**DIRECTIONS FOR THIS TASK**
The result should be every line of the listing that holds the word "from".

(DATA SHOWN Opens)

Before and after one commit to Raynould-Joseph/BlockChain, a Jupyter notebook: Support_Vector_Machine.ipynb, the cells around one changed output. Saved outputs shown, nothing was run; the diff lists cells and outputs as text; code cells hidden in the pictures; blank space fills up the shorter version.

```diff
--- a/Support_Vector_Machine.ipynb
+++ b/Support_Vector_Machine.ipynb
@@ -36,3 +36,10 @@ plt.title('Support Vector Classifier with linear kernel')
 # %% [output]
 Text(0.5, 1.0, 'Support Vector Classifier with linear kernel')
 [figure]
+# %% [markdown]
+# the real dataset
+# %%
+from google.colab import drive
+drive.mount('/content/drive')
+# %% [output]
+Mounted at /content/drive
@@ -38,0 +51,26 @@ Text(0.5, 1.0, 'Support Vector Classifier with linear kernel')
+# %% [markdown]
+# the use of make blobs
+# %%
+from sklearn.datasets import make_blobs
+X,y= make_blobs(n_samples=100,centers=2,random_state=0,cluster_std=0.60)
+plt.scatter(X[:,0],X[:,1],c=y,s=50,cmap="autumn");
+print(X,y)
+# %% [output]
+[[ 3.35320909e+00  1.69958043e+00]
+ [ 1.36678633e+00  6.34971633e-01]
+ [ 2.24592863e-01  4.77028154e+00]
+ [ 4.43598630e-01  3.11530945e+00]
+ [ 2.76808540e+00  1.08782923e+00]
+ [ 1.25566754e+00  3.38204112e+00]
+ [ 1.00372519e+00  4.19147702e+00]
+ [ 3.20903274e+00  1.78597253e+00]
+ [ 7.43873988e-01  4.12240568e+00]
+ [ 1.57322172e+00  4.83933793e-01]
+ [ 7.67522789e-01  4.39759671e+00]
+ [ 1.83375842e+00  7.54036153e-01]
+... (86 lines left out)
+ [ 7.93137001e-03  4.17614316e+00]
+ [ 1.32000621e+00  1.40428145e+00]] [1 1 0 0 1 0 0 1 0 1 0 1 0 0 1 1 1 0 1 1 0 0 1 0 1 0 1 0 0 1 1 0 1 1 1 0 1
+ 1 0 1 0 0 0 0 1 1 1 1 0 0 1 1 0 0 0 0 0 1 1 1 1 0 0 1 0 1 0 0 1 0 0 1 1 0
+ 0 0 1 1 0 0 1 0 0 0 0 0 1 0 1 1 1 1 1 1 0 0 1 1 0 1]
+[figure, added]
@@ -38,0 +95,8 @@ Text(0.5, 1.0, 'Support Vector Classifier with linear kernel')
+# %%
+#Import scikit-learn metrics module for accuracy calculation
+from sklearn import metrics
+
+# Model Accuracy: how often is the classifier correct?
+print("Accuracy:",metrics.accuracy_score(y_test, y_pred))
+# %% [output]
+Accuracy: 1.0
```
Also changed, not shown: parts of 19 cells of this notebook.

(DATA SHOWN Closes)

**ANSWER TO THIS EXERCISE**
+from google.colab import drive
+from sklearn.datasets import make_blobs
+from sklearn import metrics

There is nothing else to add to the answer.